What to produce | Below are some records. Say how many of their lines include the string "From", giving only the number.

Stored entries
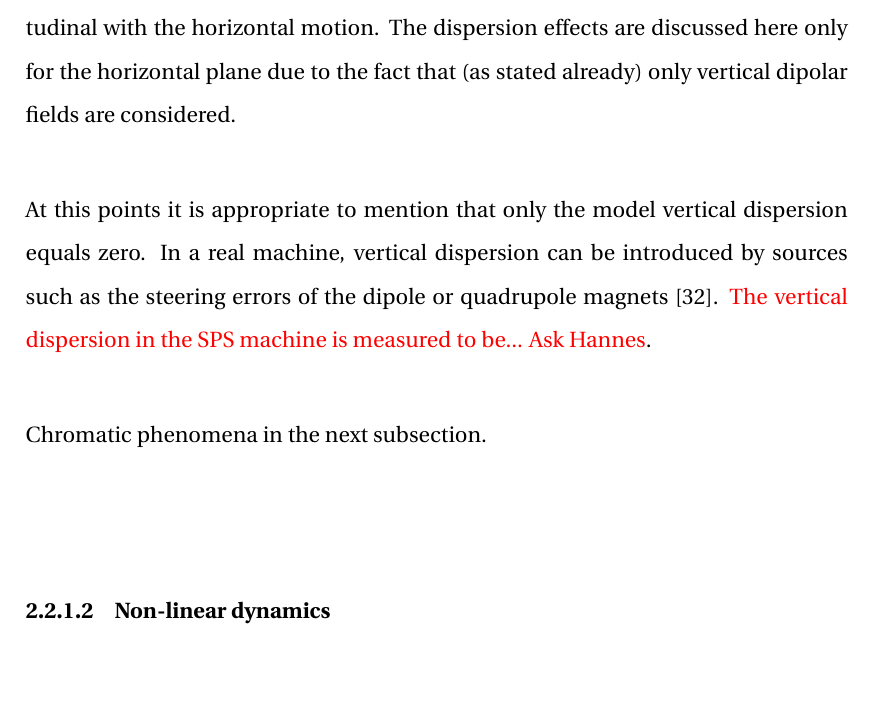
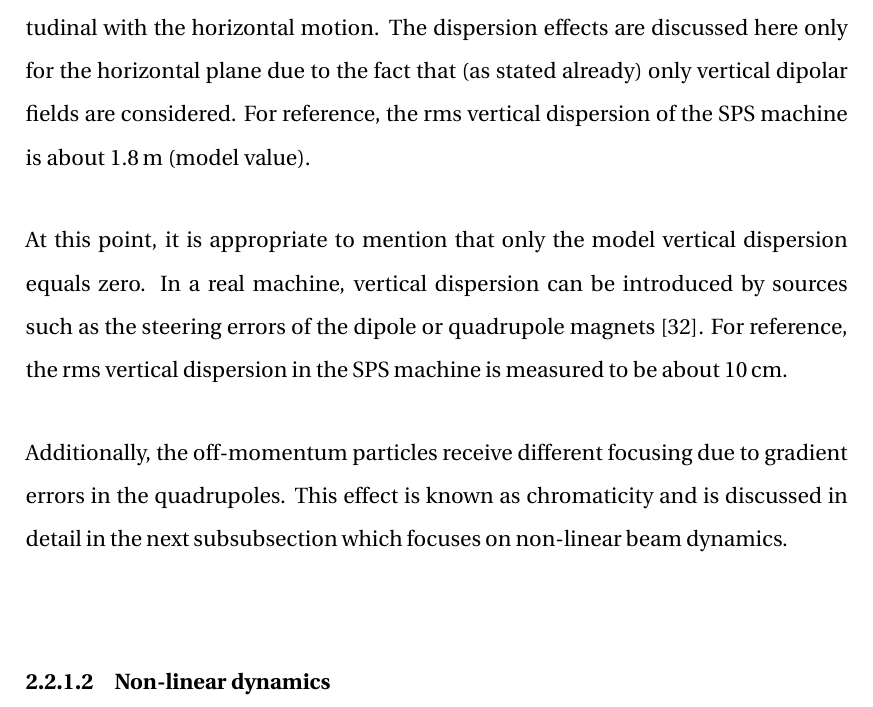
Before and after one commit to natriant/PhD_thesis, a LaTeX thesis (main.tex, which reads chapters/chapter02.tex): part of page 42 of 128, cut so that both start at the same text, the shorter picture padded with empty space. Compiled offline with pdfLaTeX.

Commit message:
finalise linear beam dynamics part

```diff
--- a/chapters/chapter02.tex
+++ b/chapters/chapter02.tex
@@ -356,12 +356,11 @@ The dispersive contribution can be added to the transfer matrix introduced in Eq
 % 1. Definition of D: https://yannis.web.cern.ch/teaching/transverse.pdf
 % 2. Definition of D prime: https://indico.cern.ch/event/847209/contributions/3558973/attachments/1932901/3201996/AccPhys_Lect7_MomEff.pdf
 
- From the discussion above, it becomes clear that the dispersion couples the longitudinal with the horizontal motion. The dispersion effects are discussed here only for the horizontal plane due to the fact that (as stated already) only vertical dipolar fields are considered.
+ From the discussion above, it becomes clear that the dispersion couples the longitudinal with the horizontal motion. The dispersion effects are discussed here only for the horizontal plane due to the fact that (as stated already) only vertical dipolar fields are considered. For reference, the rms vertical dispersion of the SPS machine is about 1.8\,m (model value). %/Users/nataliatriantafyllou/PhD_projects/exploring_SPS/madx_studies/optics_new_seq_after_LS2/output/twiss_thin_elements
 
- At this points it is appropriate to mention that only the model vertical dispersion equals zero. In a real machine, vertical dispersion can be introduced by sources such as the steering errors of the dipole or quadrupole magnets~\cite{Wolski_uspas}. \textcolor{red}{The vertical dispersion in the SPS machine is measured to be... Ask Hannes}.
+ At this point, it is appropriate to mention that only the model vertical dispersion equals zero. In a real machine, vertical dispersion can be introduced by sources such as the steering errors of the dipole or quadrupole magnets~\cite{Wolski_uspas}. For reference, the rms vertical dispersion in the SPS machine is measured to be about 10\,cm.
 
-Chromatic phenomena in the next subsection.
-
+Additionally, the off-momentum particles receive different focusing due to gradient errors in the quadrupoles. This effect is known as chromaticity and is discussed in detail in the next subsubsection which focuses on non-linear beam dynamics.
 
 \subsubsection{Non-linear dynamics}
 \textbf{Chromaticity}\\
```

Response to the exercise | 2